Up in our attic room with the wind howling, seemingly day after day, and the rain beating against the window, it is easy to question things and wonder if there is something out there conspiring to shake our stability.
The outbreak of the Coronavirus has taken us into uncharted waters and for many it feels unsettling to say the least.
During scary times what do we do? We all have our own ways of coping with worrying times, but when we are bombarded with unsettling news it can be easy to lose focus and panic.
Many of us have to accept that situations we had planned so perfectly go left instead of right when the universe has other plans!
Here are just a few of my thoughts on coping during times when normal living may be temporarily (hopefully!) restricted.
Aiming to disconnect from our concerns – if only for a while, gives us time to process a dilemma and the surrounding emotions, and then we are able to approach a situation with fresh perspective.
It makes sense to eat a healthy, balanced diet and get plenty of sleep – well rested people are better at fighting off viruses.
It’s good to take a walk in the fresh air and look at the spring flowers – the banks are starry with beautiful yellow primroses and the blue crocuses are peaking out in clumps in gardens everywhere. That must make us feel hopeful. Nature always finds a way and Mother Nature is on our side.
If we can develop a ritual we enjoy – perhaps some meditation or some exercises we enjoy, we can increase our stamina. These simple routines can help us feel more empowered to handle trying situations.
It’s good to talk! When we call our friends and have a chat, we can tell each other how we feel. This helps us avoid feeling too isolated. Personal relationships are crucial in maintaining perspective, elevating mood and allowing distraction, taking us away from concerns that trouble us. Even in imposed isolation, it is important to combat loneliness and keep talking – for example, via video chats.
Continuing normal activities where possible and maintaining perspective will help us reduce unnecessary stress and is the key to psychological survival.
‘Never be in a hurry; do everything quietly and in a calm spirit. Do not lose your inner peace for anything whatsoever, even if your whole world seems upset’. Saint Francis de Sales
I am going to try and make the most of it if I have unexpected time on my hands. I might get out my favourite books and re-read them. Perhaps I will start a journal and write down my daily thoughts – this is something I have been meaning to do for ages. I have a simple hardback book with unlined pages ready for me to decorate, write and doodle in! I also have a glue stick so I can paste in things of interest I have found. Writing and being creative is marvellous for channeling our concentration. In fact, I think creativity is medicine. Since way back in time, humans have been soothed by making things with their hands.
Something I love doing when I write is to play some well-loved music in the background – I browse Spotify and listen to stuff I haven’t heard in a while. It’s good to go back in time a bit and reminisce!

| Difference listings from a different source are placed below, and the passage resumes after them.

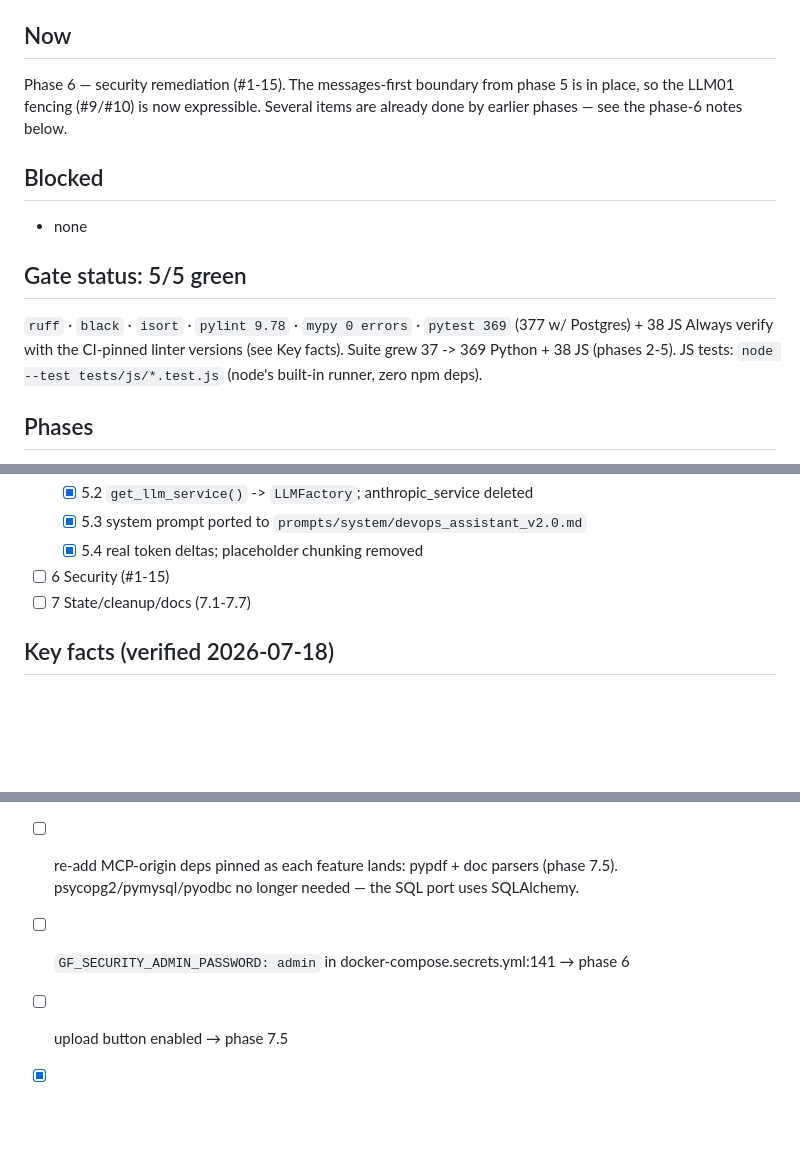
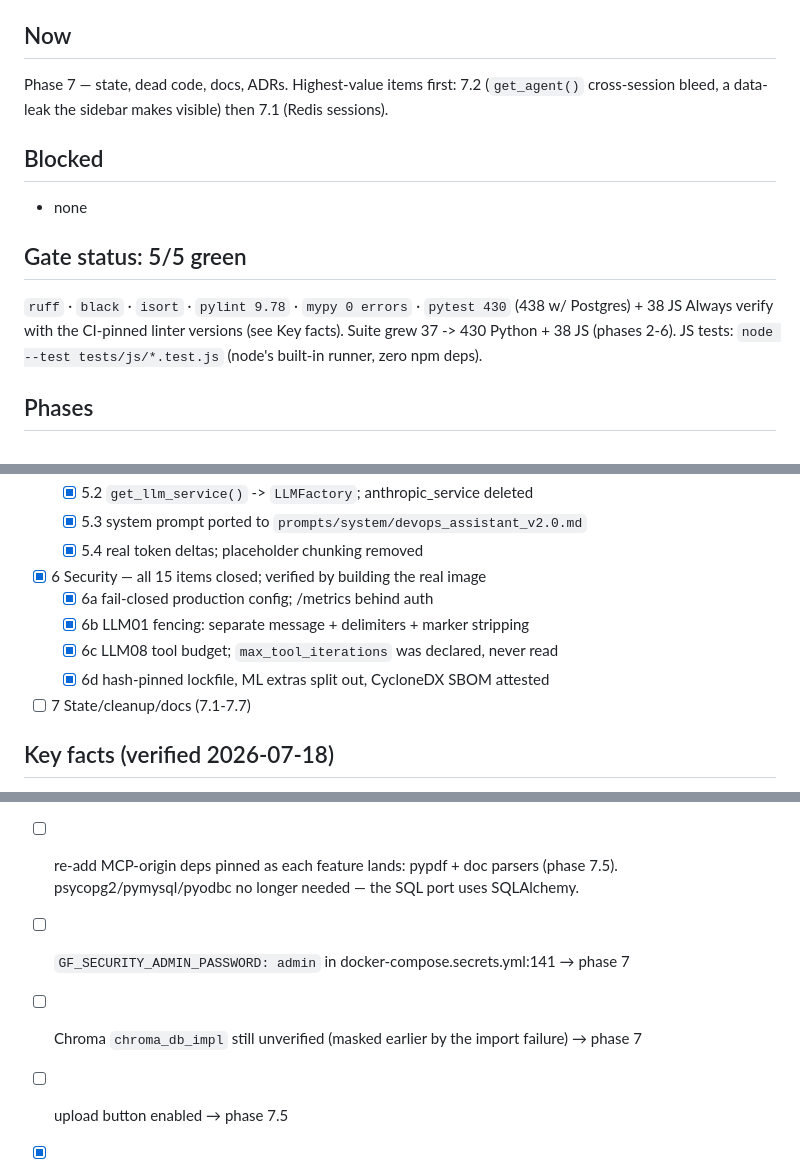
Before and after one commit to shaharco99/AI_DevOps, a Markdown page: MERGE_PROGRESS.md, 3 parts joined by grey strips. Drawn GitHub-style; blank space fills up the shorter version.

Commit message:
docs: record phase 6 completion
Co-Authored-By: Claude Opus 4.8 <noreply@anthropic.com>

```diff
--- a/MERGE_PROGRESS.md
+++ b/MERGE_PROGRESS.md
@@ -5,9 +5,8 @@ Updated: 2026-07-18 | Phase: 2 | Branch: `feature/merge-mcp`
 
 ## Now
 
-Phase 6 — security remediation (#1-15). The messages-first boundary from phase 5 is in
-place, so the LLM01 fencing (#9/#10) is now expressible. Several items are already done
-by earlier phases — see the phase-6 notes below.
+Phase 7 — state, dead code, docs, ADRs. Highest-value items first: 7.2 (`get_agent()`
+cross-session bleed, a data-leak the sidebar makes visible) then 7.1 (Redis sessions).
 
 ## Blocked
 
@@ -15,9 +14,9 @@ by earlier phases — see the phase-6 notes below.
 
 ## Gate status: 5/5 green
 
-`ruff` · `black` · `isort` · `pylint 9.78` · `mypy 0 errors` · `pytest 369` (377 w/ Postgres) + 38 JS
+`ruff` · `black` · `isort` · `pylint 9.78` · `mypy 0 errors` · `pytest 430` (438 w/ Postgres) + 38 JS
 Always verify with the CI-pinned linter versions (see Key facts).
-Suite grew 37 -> 369 Python + 38 JS (phases 2-5).
+Suite grew 37 -> 430 Python + 38 JS (phases 2-6).
 JS tests: `node --test tests/js/*.test.js` (node's built-in runner, zero npm deps).
 
 ## Phases
@@ -55,7 +54,11 @@ JS tests: `node --test tests/js/*.test.js` (node's built-in runner, zero npm dep
   - [x] 5.2 `get_llm_service()` -> `LLMFactory`; anthropic_service deleted
   - [x] 5.3 system prompt ported to `prompts/system/devops_assistant_v2.0.md`
   - [x] 5.4 real token deltas; placeholder chunking removed
-- [ ] 6 Security           (#1-15)
+- [x] 6 Security — all 15 items closed; verified by building the real image
+  - [x] 6a fail-closed production config; /metrics behind auth
+  - [x] 6b LLM01 fencing: separate message + delimiters + marker stripping
+  - [x] 6c LLM08 tool budget; `max_tool_iterations` was declared, never read
+  - [x] 6d hash-pinned lockfile, ML extras split out, CycloneDX SBOM attested
 - [ ] 7 State/cleanup/docs (7.1-7.7)
 
 ## Key facts (verified 2026-07-18)
@@ -132,7 +135,8 @@ Measured on the merged tree, compared against the pre-merge baseline:
 - [ ] `docs/legacy/` (8 MCP markdowns) consolidate              → phase 7.6
 - [ ] re-add MCP-origin deps pinned as each feature lands: pypdf + doc parsers (phase 7.5).
       psycopg2/pymysql/pyodbc no longer needed — the SQL port uses SQLAlchemy.
-- [ ] `GF_SECURITY_ADMIN_PASSWORD: admin` in docker-compose.secrets.yml:141 → phase 6
+- [ ] `GF_SECURITY_ADMIN_PASSWORD: admin` in docker-compose.secrets.yml:141 → phase 7
+- [ ] Chroma `chroma_db_impl` still unverified (masked earlier by the import failure) → phase 7
 
 - [ ] upload button enabled                              → phase 7.5
 - [x] ~~mypy: 124 errors~~ — cleared, gate green
```
Also changed, not shown: other parts of MERGE_PROGRESS.md (+2 -1 lines).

‘Beautiful music is the art of the prophets that can calm the agitations of the soul; it is one of the most magnificent and delightful presents God has given us’. Martin Luther
I am regularly going to remind myself that things are happening that we couldn’t have imagined but that we are all in it together.
‘Man is Not Free From Conditions’ – Victor Frankl.
We are dealing with this virus as one world. Draw strength from loved ones, and in turn, stay positive and support your family and others around you. There will certainly be light at the end of the tunnel. And maybe, allow yourself to listen to the news, once, or twice a day at the most. It is good to give our brains time to rest and avoid overthinking what we have watched or read. Watch other shows apart from news, and talk to people about other topics.
‘If you don’t know the guy on the other side of the world, love him anyway because he’s just like you. He has the same dreams, the same hopes and fears. It’s one world, pal. We’re all neighbours.